### Problem details
All of the records below are to be output exactly; no image belongs in the result.

### Web document revisions
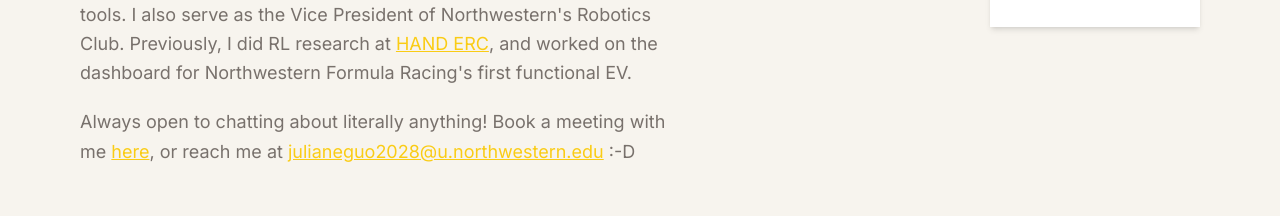
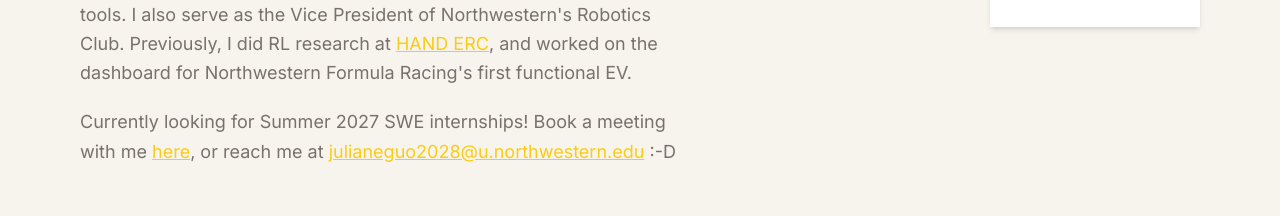
Before and after one commit to julianeguo/personal-site, a React (Vite) app: page / in a window 1280 px wide. Shown: the part 1333-1549 px from the top of the page. Built offline with nearby package versions, Linux system fonts and the light colour scheme.

Commit message:
some updates

```diff
--- a/src/components/About.jsx
+++ b/src/components/About.jsx
@@ -76,7 +76,7 @@ export default function About() {
           </p>
 
           <p className="text-muted text-lg leading-relaxed mb-5">
-            Always open to chatting about literally anything! Book a meeting with me <a href="https://calendly.com/julianeguo2028-u" target="_blank" rel="noopener noreferrer" className="text-yellow-400 underline hover:text-yellow-300 transition-colors">here</a>, or reach me at <a href="mailto:julianeguo2028@u.northwestern.edu" className="text-yellow-400 underline hover:text-yellow-300 transition-colors">julianeguo2028@u.northwestern.edu</a> :-D
+            Currently looking for Summer 2027 SWE internships! Book a meeting with me <a href="https://calendly.com/julianeguo2028-u" target="_blank" rel="noopener noreferrer" className="text-yellow-400 underline hover:text-yellow-300 transition-colors">here</a>, or reach me at <a href="mailto:julianeguo2028@u.northwestern.edu" className="text-yellow-400 underline hover:text-yellow-300 transition-colors">julianeguo2028@u.northwestern.edu</a> :-D
           </p>
         </div>
 
```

### Reply
Before and after one commit to julianeguo/personal-site, a React (Vite) app: page / in a window 1280 px wide. Shown: the part 1333-1549 px from the top of the page. Built offline with nearby package versions, Linux system fonts and the light colour scheme.

Commit message:
some updates

```diff
--- a/src/components/About.jsx
+++ b/src/components/About.jsx
@@ -76,7 +76,7 @@ export default function About() {
           </p>
 
           <p className="text-muted text-lg leading-relaxed mb-5">
-            Always open to chatting about literally anything! Book a meeting with me <a href="https://calendly.com/julianeguo2028-u" target="_blank" rel="noopener noreferrer" className="text-yellow-400 underline hover:text-yellow-300 transition-colors">here</a>, or reach me at <a href="mailto:julianeguo2028@u.northwestern.edu" className="text-yellow-400 underline hover:text-yellow-300 transition-colors">julianeguo2028@u.northwestern.edu</a> :-D
+            Currently looking for Summer 2027 SWE internships! Book a meeting with me <a href="https://calendly.com/julianeguo2028-u" target="_blank" rel="noopener noreferrer" className="text-yellow-400 underline hover:text-yellow-300 transition-colors">here</a>, or reach me at <a href="mailto:julianeguo2028@u.northwestern.edu" className="text-yellow-400 underline hover:text-yellow-300 transition-colors">julianeguo2028@u.northwestern.edu</a> :-D
           </p>
         </div>
 
```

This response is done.